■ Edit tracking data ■
===============
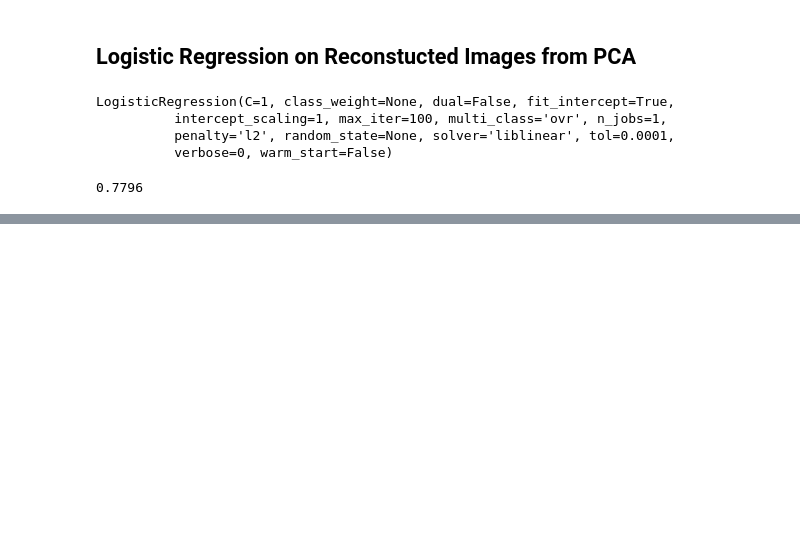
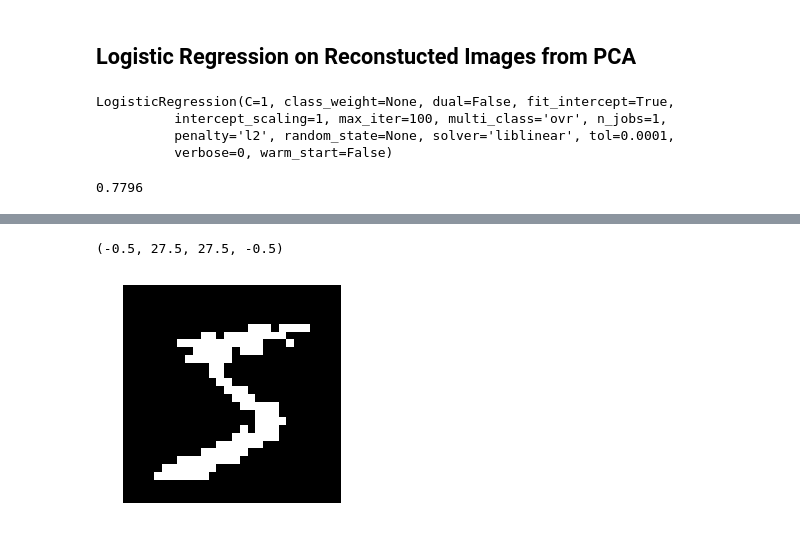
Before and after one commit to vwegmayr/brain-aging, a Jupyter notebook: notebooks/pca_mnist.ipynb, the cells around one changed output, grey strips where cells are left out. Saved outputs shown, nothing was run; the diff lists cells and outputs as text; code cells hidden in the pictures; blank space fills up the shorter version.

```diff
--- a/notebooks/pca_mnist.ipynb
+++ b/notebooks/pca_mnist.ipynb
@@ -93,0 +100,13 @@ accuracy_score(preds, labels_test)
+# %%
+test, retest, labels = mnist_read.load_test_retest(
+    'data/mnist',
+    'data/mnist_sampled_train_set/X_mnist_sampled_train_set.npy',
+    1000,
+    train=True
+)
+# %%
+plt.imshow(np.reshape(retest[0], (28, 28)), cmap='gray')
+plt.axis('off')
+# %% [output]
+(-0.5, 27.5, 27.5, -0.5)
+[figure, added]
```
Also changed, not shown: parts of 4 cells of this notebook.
===============
■ WHAT THIS TASK INVOLVES ■
Go through the records above and write out every line exactly, passing over the pictures.

■ WRITTEN RESPONSE ■
Before and after one commit to vwegmayr/brain-aging, a Jupyter notebook: notebooks/pca_mnist.ipynb, the cells around one changed output, grey strips where cells are left out. Saved outputs shown, nothing was run; the diff lists cells and outputs as text; code cells hidden in the pictures; blank space fills up the shorter version.

```diff
--- a/notebooks/pca_mnist.ipynb
+++ b/notebooks/pca_mnist.ipynb
@@ -93,0 +100,13 @@ accuracy_score(preds, labels_test)
+# %%
+test, retest, labels = mnist_read.load_test_retest(
+    'data/mnist',
+    'data/mnist_sampled_train_set/X_mnist_sampled_train_set.npy',
+    1000,
+    train=True
+)
+# %%
+plt.imshow(np.reshape(retest[0], (28, 28)), cmap='gray')
+plt.axis('off')
+# %% [output]
+(-0.5, 27.5, 27.5, -0.5)
+[figure, added]
```
Also changed, not shown: parts of 4 cells of this notebook.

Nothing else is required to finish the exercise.